■ DATA FOR THIS TASK
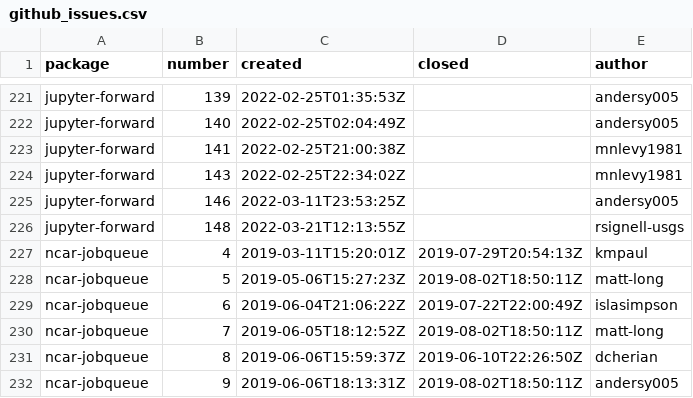
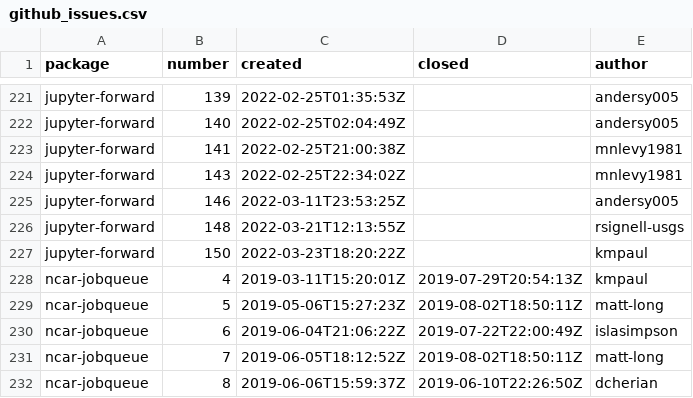
Before and after one commit to ncar-xdev/ncar-xdev.github.io, a CSV file: data/github_issues.csv, drawn as a sheet; only a part is shown, gaps mark what is left out; the shorter side is filled out with more unchanged rows.

```diff
--- a/data/github_issues.csv
+++ b/data/github_issues.csv
@@ -226,2 +226,3 @@ jupyter-forward,146,2022-03-11T23:53:25Z,,andersy005
 jupyter-forward,148,2022-03-21T12:13:55Z,,rsignell-usgs
+jupyter-forward,150,2022-03-23T18:20:22Z,,kmpaul
 ncar-jobqueue,4,2019-03-11T15:20:01Z,2019-07-29T20:54:13Z,kmpaul
```
Also changed, not shown: data/pypi_stats.csv.
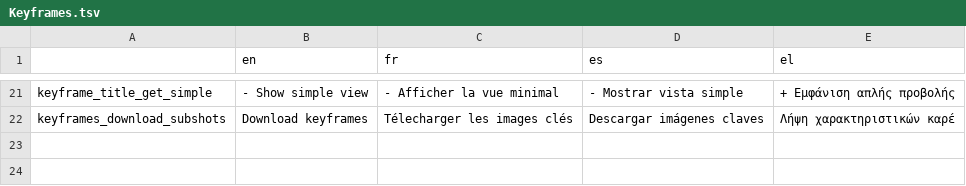
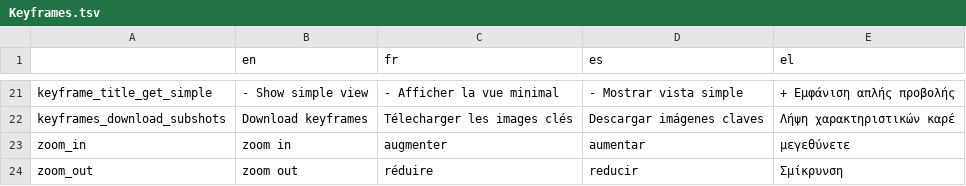
Before and after one commit to Xelgen/InVID-Translations, a TSV file: components/NavItems/tools/Keyframes.tsv, drawn as a sheet; only a part is shown, gaps mark what is left out; the diff names each change by its address in the sheet, - before the commit and + after, or states it on an @@ line.

Commit message:
Update Keyframes.tsv
add zoom_in and zoom_out keys

```diff
--- a/components/NavItems/tools/Keyframes.tsv
+++ b/components/NavItems/tools/Keyframes.tsv
+row 23: zoom_in | zoom in | augmenter | aumentar | μεγεθύνετε
+row 24: zoom_out | zoom out | réduire | reducir | Σμίκρυνση
```
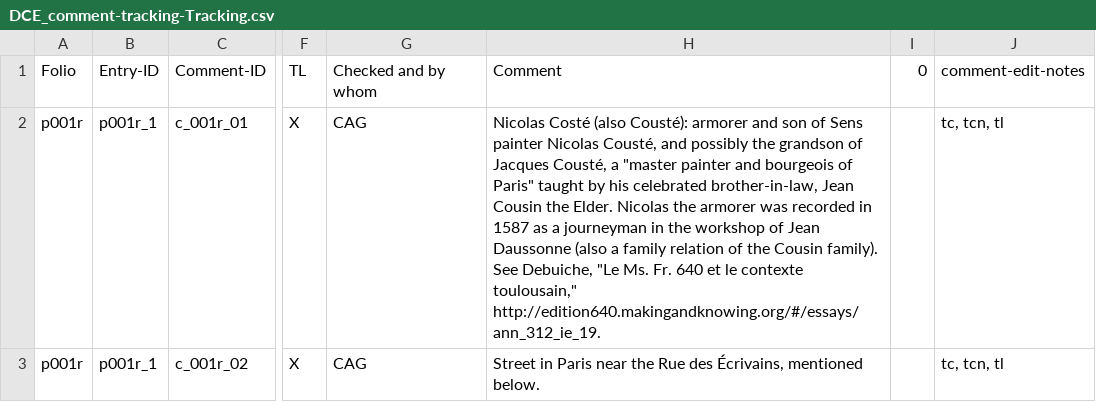
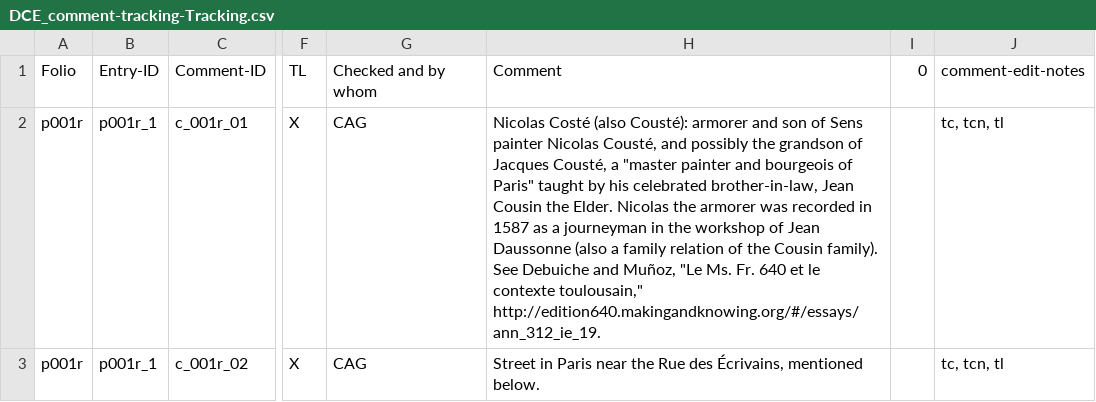
Before and after one commit to cu-mkp/m-k-manuscript-data, a CSV file: metadata/DCE_comment-tracking-Tracking.csv, drawn as a sheet; only a part is shown, gaps mark what is left out; the diff covers the shown part only; the diff names each change by its address in the sheet, - before the commit and + after, or states it on an @@ line.

Commit message:
#1519 - added Munoz to bib ref

```diff
--- a/metadata/DCE_comment-tracking-Tracking.csv
+++ b/metadata/DCE_comment-tracking-Tracking.csv
-H2: …family). See Debuiche, "Le Ms.…
+H2: …family). See Debuiche and Muñoz, "Le Ms.…
```
Also changed, not shown: 5 edited cells elsewhere in this file.
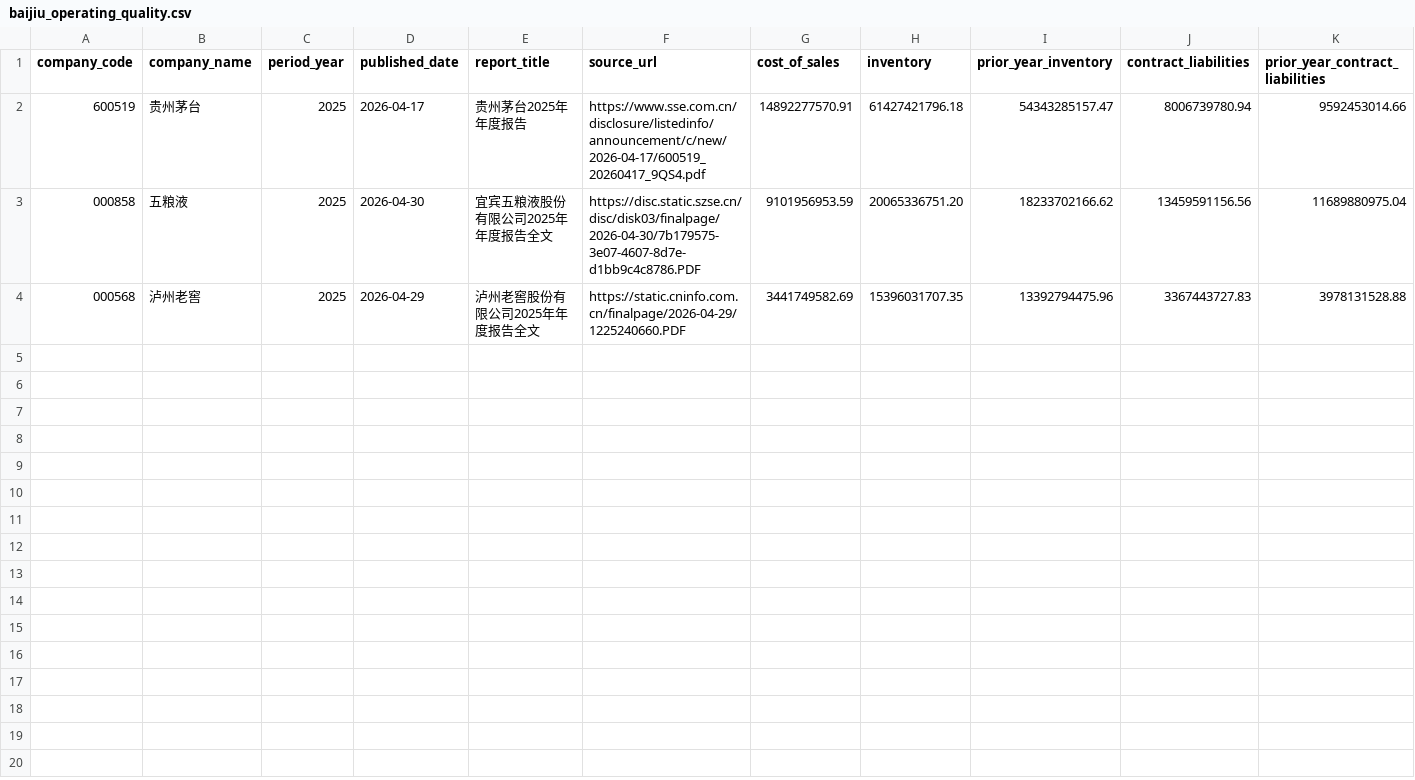
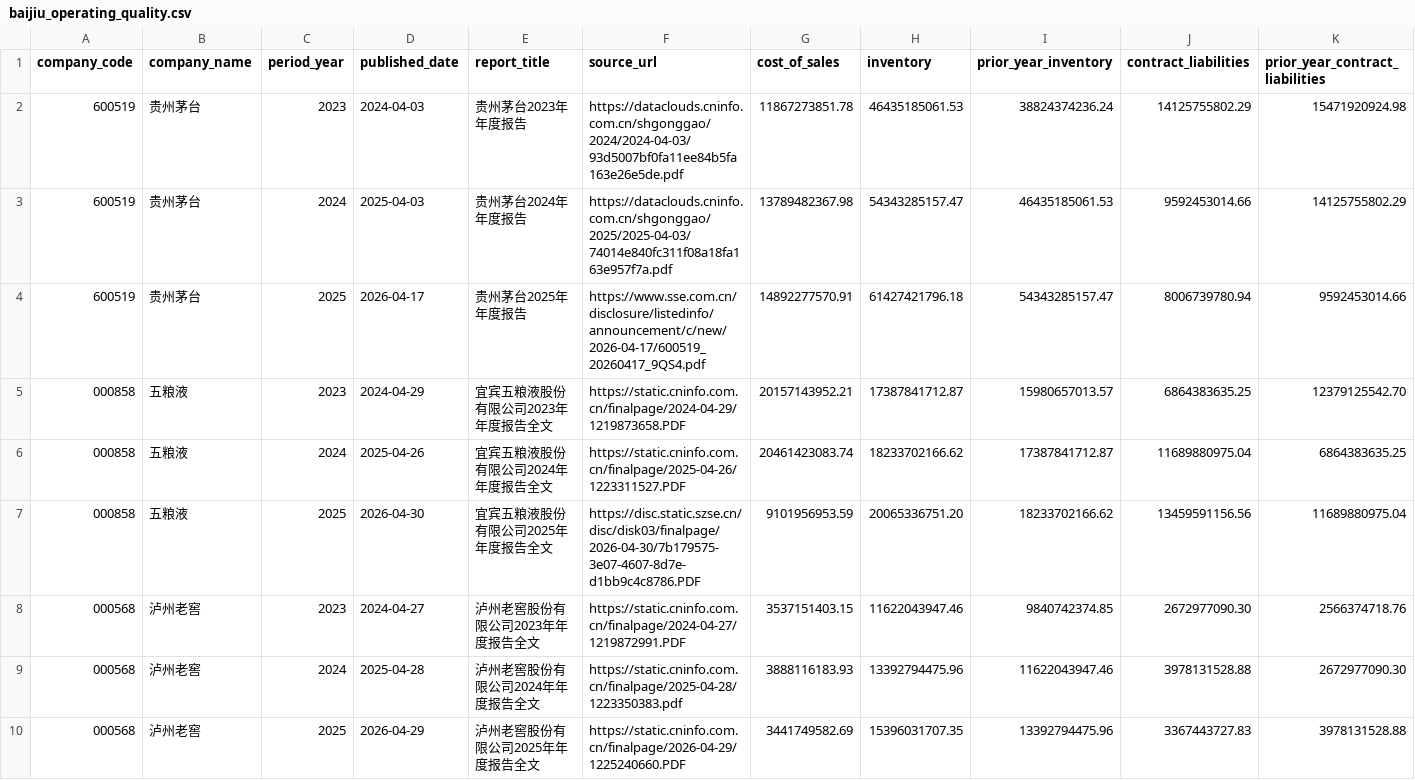
Before and after one commit to rdd7ckddmj-eng/ai-financial-report-assistant, a CSV file: data/verified/baijiu_operating_quality.csv, drawn as a sheet; only a part is shown; rows hold the shown columns only; the diff names each change by its address in the sheet, - before the commit and + after, or states it on an @@ line.

Commit message:
Add 2023 to 2025 audited baijiu data

```diff
--- a/data/verified/baijiu_operating_quality.csv
+++ b/data/verified/baijiu_operating_quality.csv
+row 2: 600519 | 贵州茅台 | 2023 | 2024-04-03 | 贵州茅台2023年年度报告 | https://dataclouds.cninfo.com.cn/shgonggao/2024/2024-04-03/93d5007bf0fa11ee84b5fa163e26e5de.pdf | 11867273851.78 | 46435185061.53 | 38824374236.24 | 14125755802.29 | 15471920924.98
+row 3: 600519 | 贵州茅台 | 2024 | 2025-04-03 | 贵州茅台2024年年度报告 | https://dataclouds.cninfo.com.cn/shgonggao/2025/2025-04-03/74014e840fc311f08a18fa163e957f7a.pdf | 13789482367.98 | 54343285157.47 | 46435185061.53 | 9592453014.66 | 14125755802.29
+row 5: 000858 | 五粮液 | 2023 | 2024-04-29 | 宜宾五粮液股份有限公司2023年年度报告全文 | https://static.cninfo.com.cn/finalpage/2024-04-29/1219873658.PDF | 20157143952.21 | 17387841712.87 | 15980657013.57 | 6864383635.25 | 12379125542.70
+row 6: 000858 | 五粮液 | 2024 | 2025-04-26 | 宜宾五粮液股份有限公司2024年年度报告全文 | https://static.cninfo.com.cn/finalpage/2025-04-26/1223311527.PDF | 20461423083.74 | 18233702166.62 | 17387841712.87 | 11689880975.04 | 6864383635.25
+row 8: 000568 | 泸州老窖 | 2023 | 2024-04-27 | 泸州老窖股份有限公司2023年年度报告全文 | https://static.cninfo.com.cn/finalpage/2024-04-27/1219872991.PDF | 3537151403.15 | 11622043947.46 | 9840742374.85 | 2672977090.30 | 2566374718.76
+row 9: 000568 | 泸州老窖 | 2024 | 2025-04-28 | 泸州老窖股份有限公司2024年年度报告全文 | https://static.cninfo.com.cn/finalpage/2025-04-28/1223350383.pdf | 3888116183.93 | 13392794475.96 | 11622043947.46 | 3978131528.88 | 2672977090.30
```
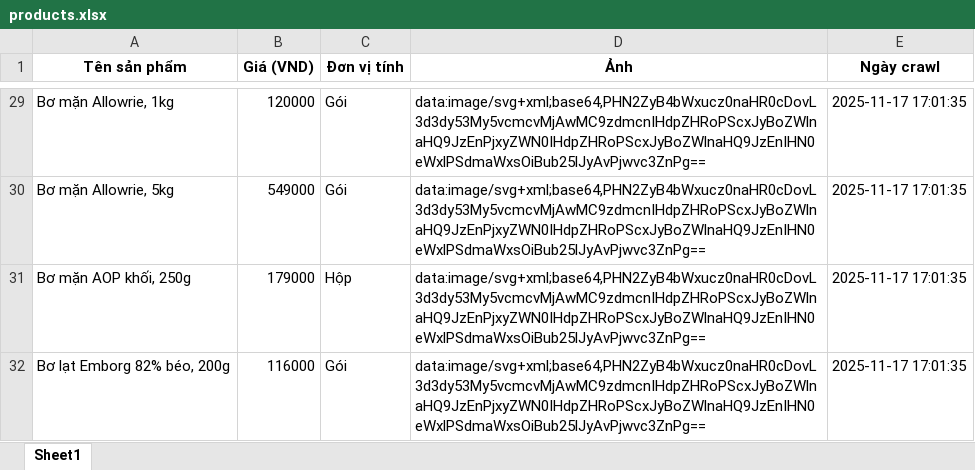
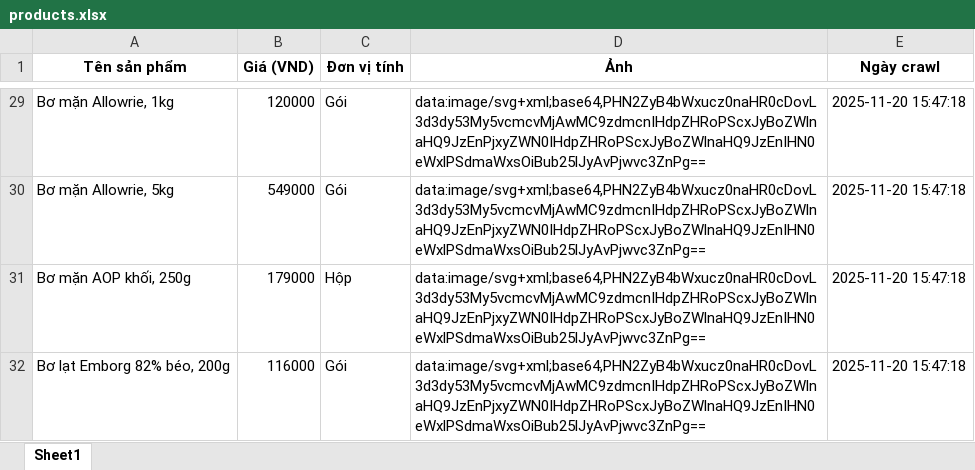
Before and after one commit to KimHoang-1802/Data-THtrue, an Excel workbook: data/products.xlsx, sheet Sheet1, drawn as a sheet; only a part is shown, gaps mark what is left out; values as stored, in another font and other column widths than the file's, no borders; the diff covers the shown part only; the diff names each change by its address in the sheet, - before the commit and + after, or states it on an @@ line.

```diff
--- a/data/products.xlsx (sheet Sheet1)
+++ b/data/products.xlsx (sheet Sheet1)
-E29:E32 (Ngày crawl): 2025-11-17 17:01:35
+E29:E32 (Ngày crawl): 2025-11-20 15:47:18
```
Also changed, not shown: 31 edited cells elsewhere in this sheet, 17 other files.
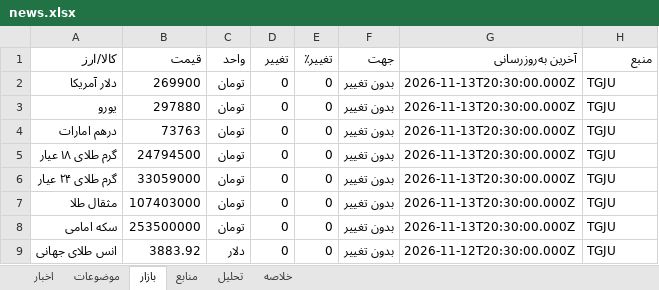
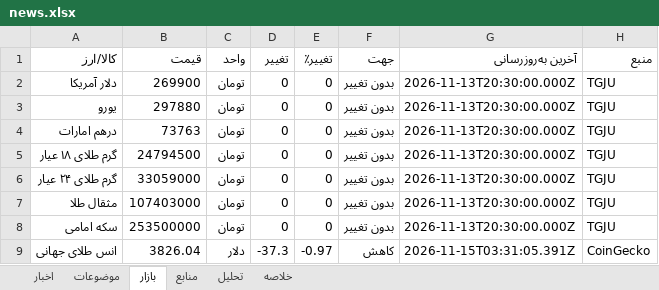
Before and after one commit to legolasoriginall/news-radar, an Excel workbook: news.xlsx, sheet بازار, drawn as a sheet; values as stored, in another font and other column widths than the file's, no borders; the diff names each change by its address in the sheet, - before the commit and + after, or states it on an @@ line.

```diff
--- a/news.xlsx (sheet بازار)
+++ b/news.xlsx (sheet بازار)
-B9 (قیمت): 3883.92
+B9 (قیمت): 3826.04
-D9 (تغییر): 0
+D9 (تغییر): -37.3
-E9 (تغییر٪): 0
+E9 (تغییر٪): -0.97
-F9 (جهت): بدون تغییر
+F9 (جهت): کاهش
-G9 (آخرین به‌روزرسانی): 2026-11-12T20:30:00.000Z
+G9 (آخرین به‌روزرسانی): 2026-11-15T03:31:05.391Z
-H9 (منبع): TGJU
+H9 (منبع): CoinGecko
```
Also changed, not shown: sheet اخبار, sheet منابع, sheet موضوعات, sheet تحلیل, sheet خلاصه, 16 other files.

■ THE PROBLEM
The answer must consist of every line from the entries that holds the string "تغییر".

■ FINISHED TASK
-D9 (تغییر): 0
+D9 (تغییر): -37.3
-E9 (تغییر٪): 0
+E9 (تغییر٪): -0.97
-F9 (جهت): بدون تغییر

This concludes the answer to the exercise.